According to these rules, girls who are on their period cannot stay in the hostel and must instead live in the basement. They cannot have physical contact with anyone.
They cannot enter the kitchen. They cannot enter any temples. They have to maintain separate belongings including crockery and clean them after their period is done. They have to sit on the backbenches during lessons.
The Principal then asked which girls were responsible for the guilty sanitary napkin and two of them confessed. Not satisfied with this, however, the Principal along with a few female teachers, took the girls to the bathroom, one by one, and asked them to strip in front of them, to prove whether they were menstruating or not.
68 girls were put through this torture.
The girls tried to approach the college trustee, Pravid Pindoria, who asked them to forget about the incident. When questioned about it by the media, Pindoria claimed that these were strict rules that were followed by the Sect.

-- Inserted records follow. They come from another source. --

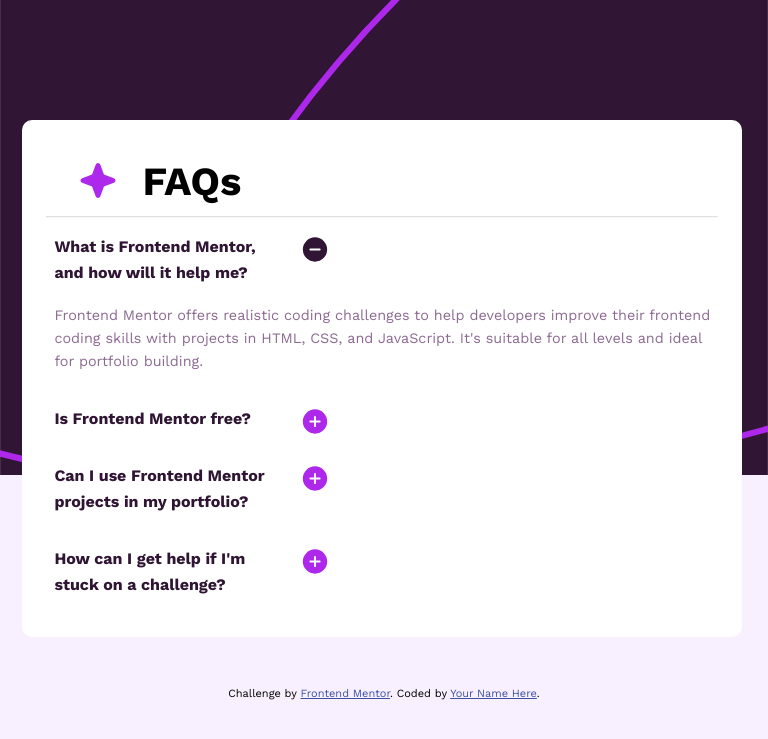
Repository: imokha01/accordion-main
Page: index.html
The author's editor kept a copy of each file at every save. The page is drawn from the files as they stood at one save, then again after a run of saves.
The browser window is 768 px wide. The pictures show the whole page.
After loading, the first visible `div.title` was clicked once.

Above is the page before, as saved 2023-12-26 11:41:10.

After the next 2 saves:
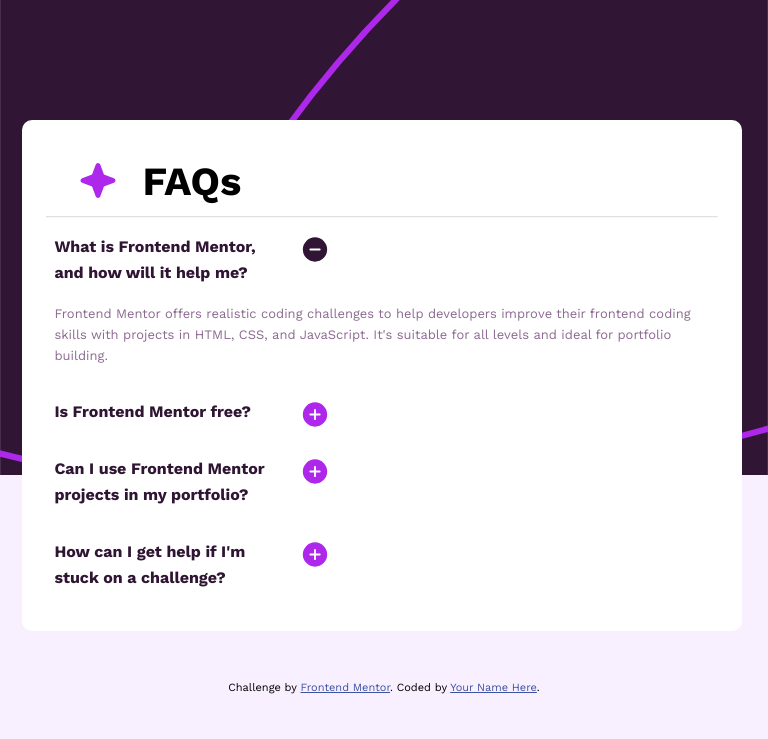
The 2 saves are shown as one change because they came seconds apart.
The last was saved 7 s later.
--- a/index.css
+++ b/index.css
@@ -153,6 +153,6 @@
     }
 
     .para {
-        font-size: .8.rem;
+        font-size: .81rem;
     }
 }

He did admit that the matter may have been taken too far and that legitimate action would be taken.
An FIR has been filed at Bhuj ‘A’ Division police station against the Principal, peon, rector and lawyer of the college under IPC Sections 384 extortion, 355 assault, 294 obscenity, 506(2) criminal intimidation and 505(3) public mischief.
“This is absolutely medieval. We are talking about reaching the Moon and looking for water on Mars and yet we think our girls who are going through a completely natural biological process are ‘impure'”
-Brinda Adige, Women’s Rights Activist
Swamy Chakrapani, President of the Hindu Mahasabha, defended the archaic and sexist rules of the Swaminarayan Sect, stating that while the actions of the college were reprehensible, the rules were proposed to provide a convenient facility to the girls, out of respect for their delicate constitution.
He asked the press not to view the rules as punishment, but kindness during times of trouble.
The National Commission for Women has written to the Shree Sahjanand Girls Institute College Trustee and the Principal demanding an explanation for the shameful exercise that took place at their institute.
Taking suo moto cognisance of the matter, the NCW has opened an inquiry and is putting together a team which will go to the college and speak to the girls on Sunday.
Period shaming, discrimination and poverty have a huge impact on young girls’ mental and physical health. Attendance rates in schools can fall and many girls end up dropping out entirely.
Women can also lose out on economic opportunities, which would deprive them of an income and their independence.
According to the infographic on the official UN Women website, what is needed to end the stigma around period is:
“We knew we shouldn’t be ashamed. We weren’t ashamed. We were grown-ass women—which is obviously why we paraded to the restrooms with tampons secretly stuffed into our cardigan sleeves as though we were spies delivering encrypted information.
….We pretended that all of this was a myth. That we had neither fallopian tubes, nor menstrual cycles, nor breasts, nor moods, nor children. And then we took it as a compliment when one of the men in the office told us we had balls. So, tell us again how this wasn’t a man’s world.”
-Chandler Baker, The Whisper Network